In the hills and mountains of the South Wales coal valleys, rivers radiate out and then south toward the sea.  This seems reasonable until you learn that the geology beneath is a syncline a basin-shaped structure of rock strata.  The current rivers form a superimposed drainage pattern, the routes the rivers ran before the geology changed.  As the ground rose and sank below, the rivers maintained their old courses, a relic of a one hundred million year past.

In reality digital technology is often like this, largely reinforcing the existing structures of power and organisation in government, commerce and health.  The digital geology is changing beneath our feet and yet digital technology cuts the same paths.

Can we reimagine industry and civic society if digital technology had come first, before the industrial revolution and maybe even before the rise of the mercantile class?

Keywords: digital economy, digital commerce, industry 4.0, digital fabrication, disruptive technology, eGovernment, eHealth


Deep Digitality – iHCI 2018 from Alan Dix


Resources and References

Future of HCI

Various papers and chapters looking at the future of human–computer interaction.

A. Dix and S. Gill (2018) Physical Computing: when digital systems meet the real world. Chapter 8 in New Directions in Third Wave Human-Computer Interaction, Volume 1. M. Filimowicz and V. Tzankova (eds.). Springer. pp:123–144. Springer link

Alan Dix, Benjamin Weyers, Judy Bowen and Philippe Palanque (2017). Trends and Gaps. Chapter 3 in The Handbook of Formal Methods in Human-Computer Interaction, Springer, pp.65–88 DOI: 10.1007/978-3-319-51838-1_3

A. Dix. (2016). Human Computer Interaction, foundations and new paradigmsJournal of Visual Languages and Computing, special issue in Honour of Stefano Levialdi. 42:122-134. DOI: 10.1016/j.jvlc.2016.04.001 – abstract and draft paper/

A. Dix (2010) Human-Computer Interaction: a stable discipline, a nascent science, and the growth of the long tail. Interacting with Computers, 22(1) pp. 13-27.doi: 10.1016/j.intcom.2009.11.007 (based on SIGCHI Ireland Inaugural Lecture, Trinity College Dublin, 2nd December 2008)
abstract and draft paper


Deep Digitality

The informational role of money and diversity density:

A. Dix (2001). Cyber-economies and the Real World. SAICSIT'2001 - South African Institute of Computer Scientists and Information Technologists Annual Conference. Pretoria, 25-28 September 2001. Unisa Press, Pretoria. pp. xi-xiii  abstract and links

A. Dix, S. Subramanian (2010). IT for Sustainable GrowthJournal of Technology Management for Growing Economies. 1(1), pp. 35-54. abstract and links

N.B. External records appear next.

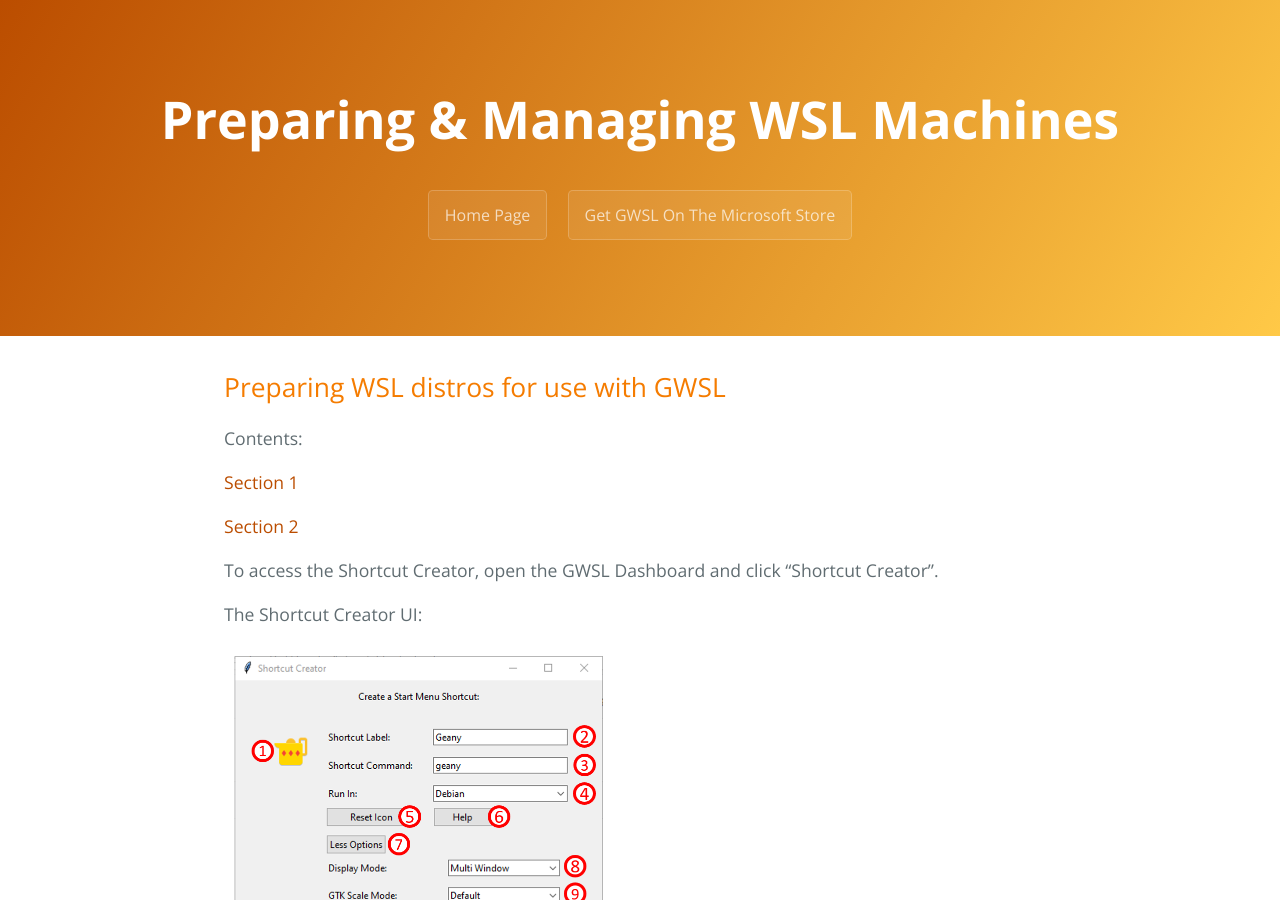
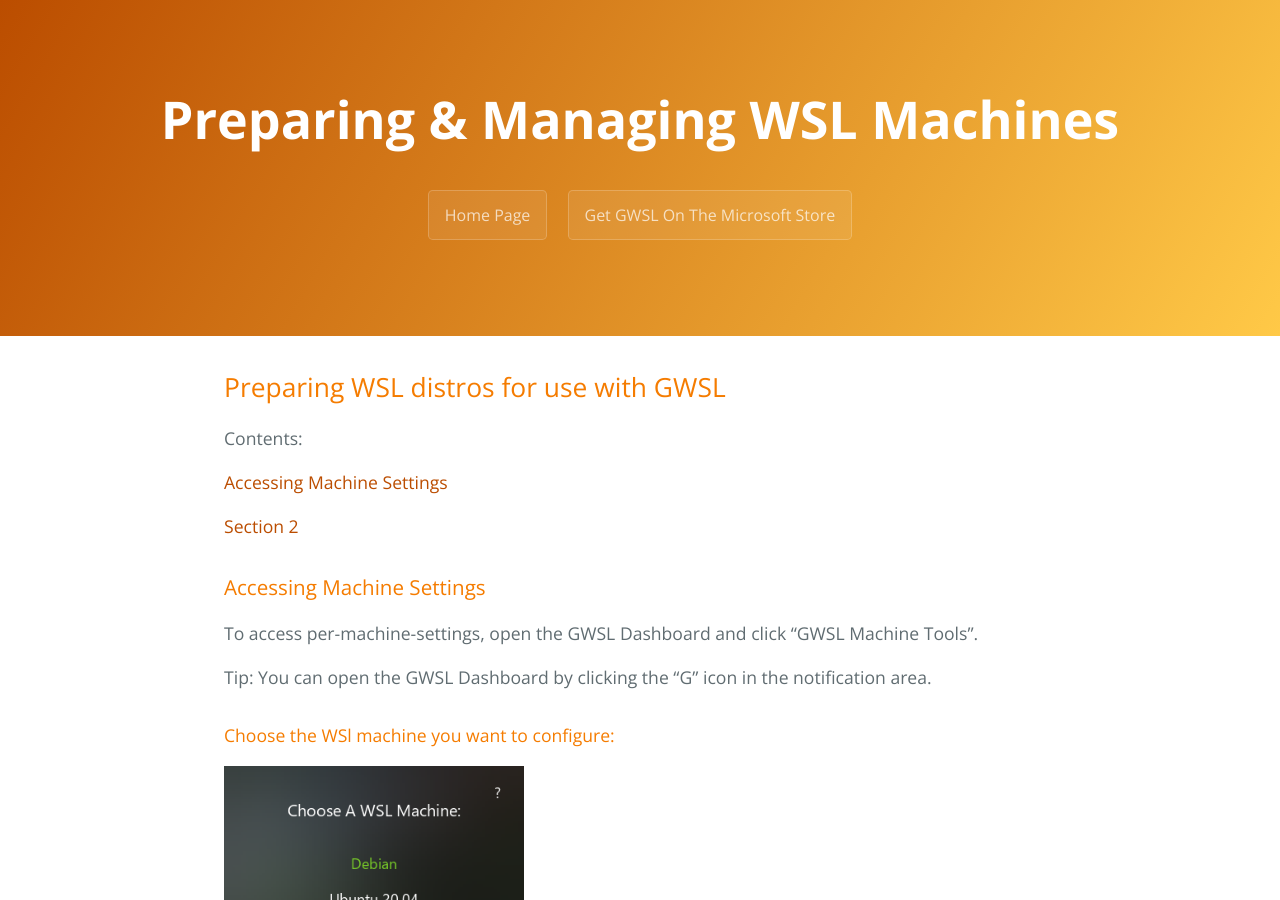
Before and after one commit to Opticos/gwsl, a Jekyll site: the page built from tutorials/machine_configure.md, in a window 1280 px wide and 900 px high. Built offline with Jekyll 4.4.1, drawn with Linux system fonts in a browser that asks for light colours; the repository's description, which GitHub fills in, is left out.

Commit message:
Update machine_configure.md

```diff
--- a/tutorials/machine_configure.md
+++ b/tutorials/machine_configure.md
@@ -7,16 +7,20 @@ permalink: /tutorials/machine_configure.html
 
 Contents:
 
-[Section 1](#basic)
+[Accessing Machine Settings](#accessing-machine-settings)
 
 [Section 2](#advanced)
 
 
-To access the Shortcut Creator, open the GWSL Dashboard and click "Shortcut Creator".
+### Accessing Machine Settings ###
 
-The Shortcut Creator UI:
+To access per-machine-settings, open the GWSL Dashboard and click "GWSL Machine Tools".
 
-<img src="https://opticos.github.io/gwsl/tutorials/shortcut.png" width="430">
+Tip: You can open the GWSL Dashboard by clicking the "G" icon in the notification area.
+
+#### Choose the WSl machine you want to configure:
+
+<img src="https://opticos.github.io/gwsl/tutorials/chooser.png" width="300">
 
 ### Key:
 
```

A. Dix (2019). Deep Digitality, abracadabra column, Interactions, due to be published January 2019.





















Alan Dix 8/10/2018